(Web page revision data)
• • • • •
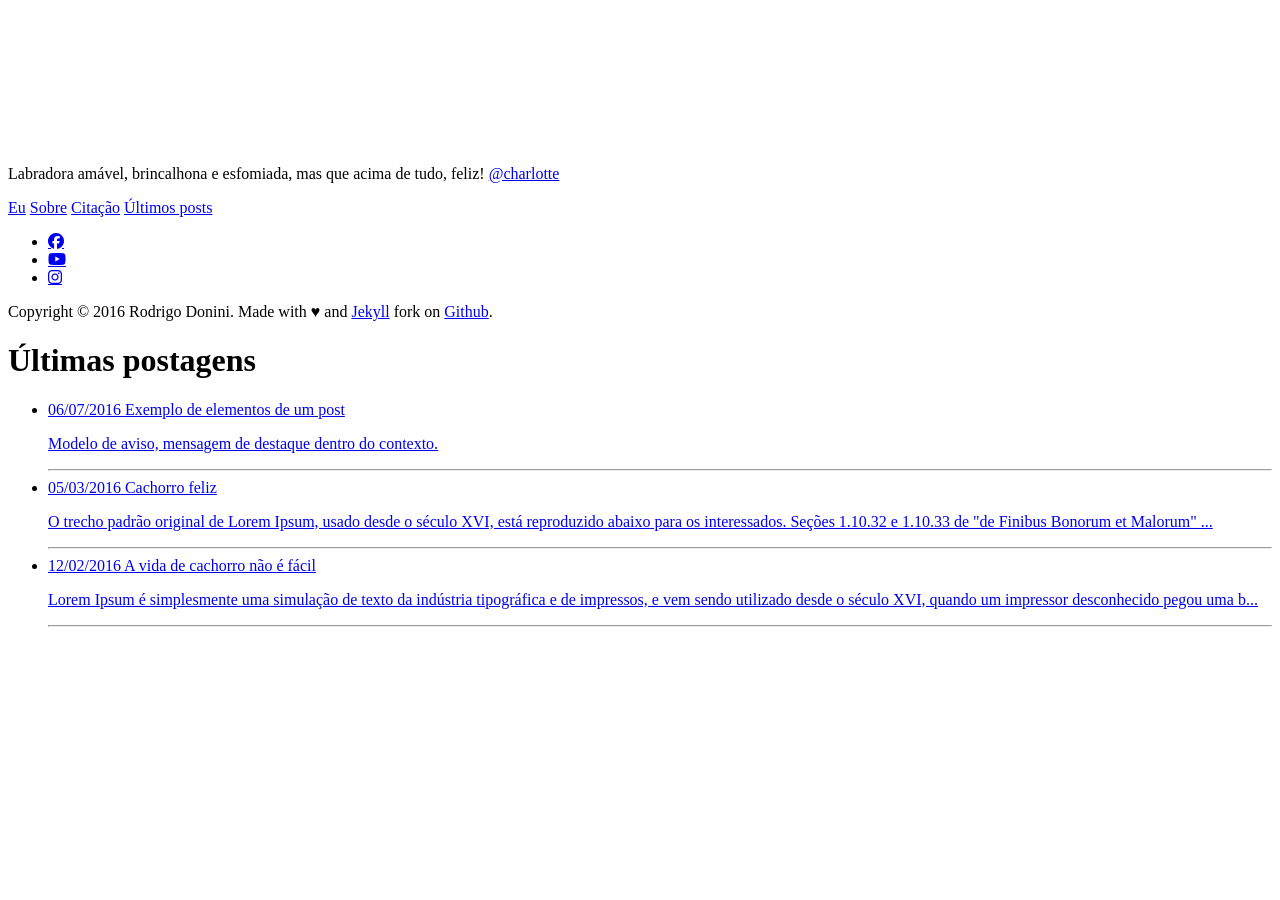
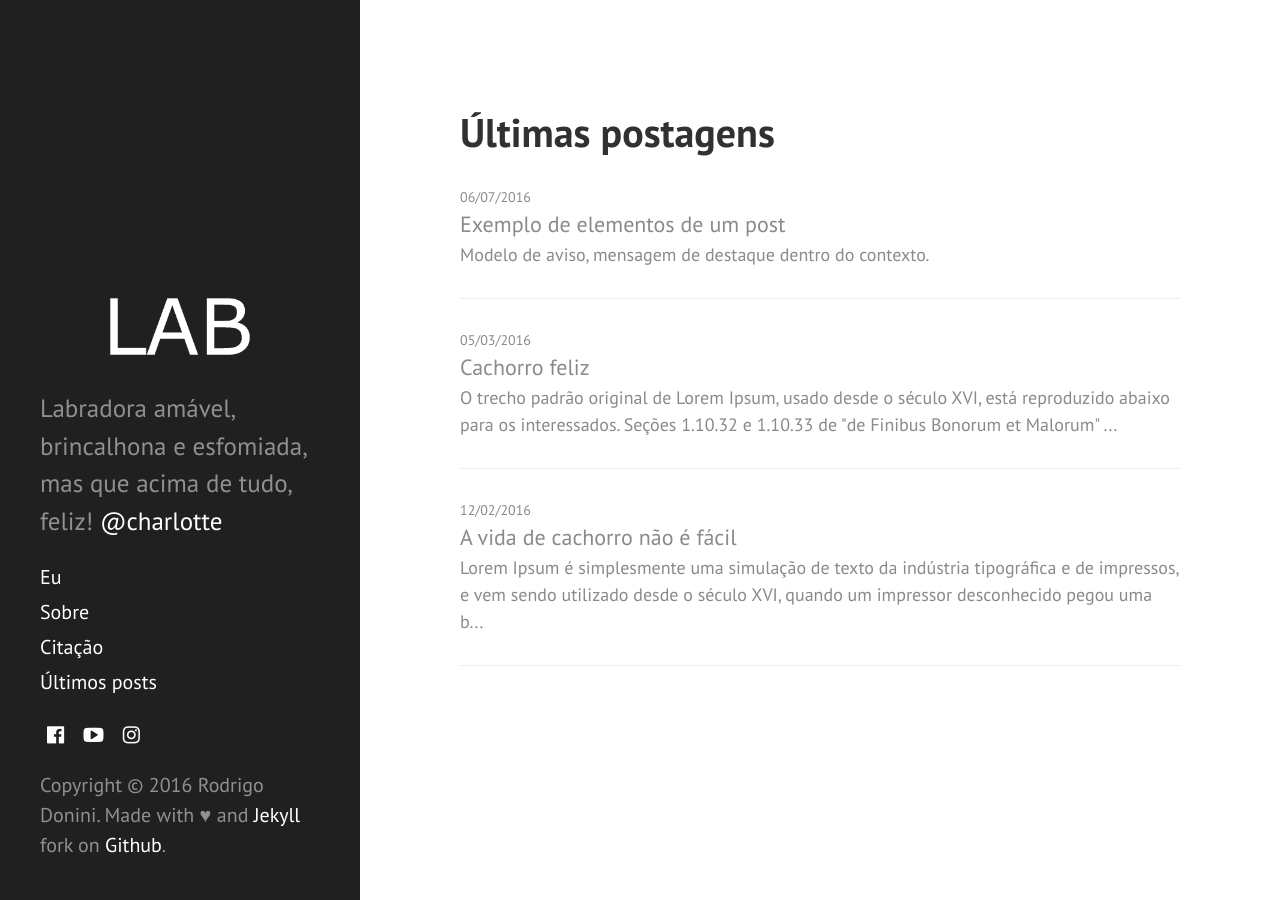
Before and after one commit to donini/labrador-jekyll-theme, a Jekyll site: the page built from blog.md, in a window 1280 px wide. Built offline with Jekyll 4.4.1, drawn with Linux system fonts in a browser that asks for light colours; nearby versions of some CDN libraries; library files that are not in the unit come from our copies.

Commit message:
Adding slash to base url.

```diff
--- a/_config.yml
+++ b/_config.yml
@@ -4,7 +4,7 @@ title: Charlotte
 email: charlotte@labradora.com
 description: > # this means to ignore newlines until "baseurl:"
   Labradora amável, brincalhona e esfomiada, mas que acima de tudo, feliz! <a href="#">@charlotte</a>
-baseurl: "labrador-jekyll-theme" # the subpath of your site, e.g. /blog
+baseurl: "/labrador-jekyll-theme" # the subpath of your site, e.g. /blog
 url:  # the base hostname & protocol for your site
 logo: "/assets/img/logo.png"
 
```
• • • • •
— EXERCISE PROMPT —
Could you write out all the records exactly, without the pictures?

— RESPONSE AREA —
Before and after one commit to donini/labrador-jekyll-theme, a Jekyll site: the page built from blog.md, in a window 1280 px wide. Built offline with Jekyll 4.4.1, drawn with Linux system fonts in a browser that asks for light colours; nearby versions of some CDN libraries; library files that are not in the unit come from our copies.

Commit message:
Adding slash to base url.

```diff
--- a/_config.yml
+++ b/_config.yml
@@ -4,7 +4,7 @@ title: Charlotte
 email: charlotte@labradora.com
 description: > # this means to ignore newlines until "baseurl:"
   Labradora amável, brincalhona e esfomiada, mas que acima de tudo, feliz! <a href="#">@charlotte</a>
-baseurl: "labrador-jekyll-theme" # the subpath of your site, e.g. /blog
+baseurl: "/labrador-jekyll-theme" # the subpath of your site, e.g. /blog
 url:  # the base hostname & protocol for your site
 logo: "/assets/img/logo.png"
 
```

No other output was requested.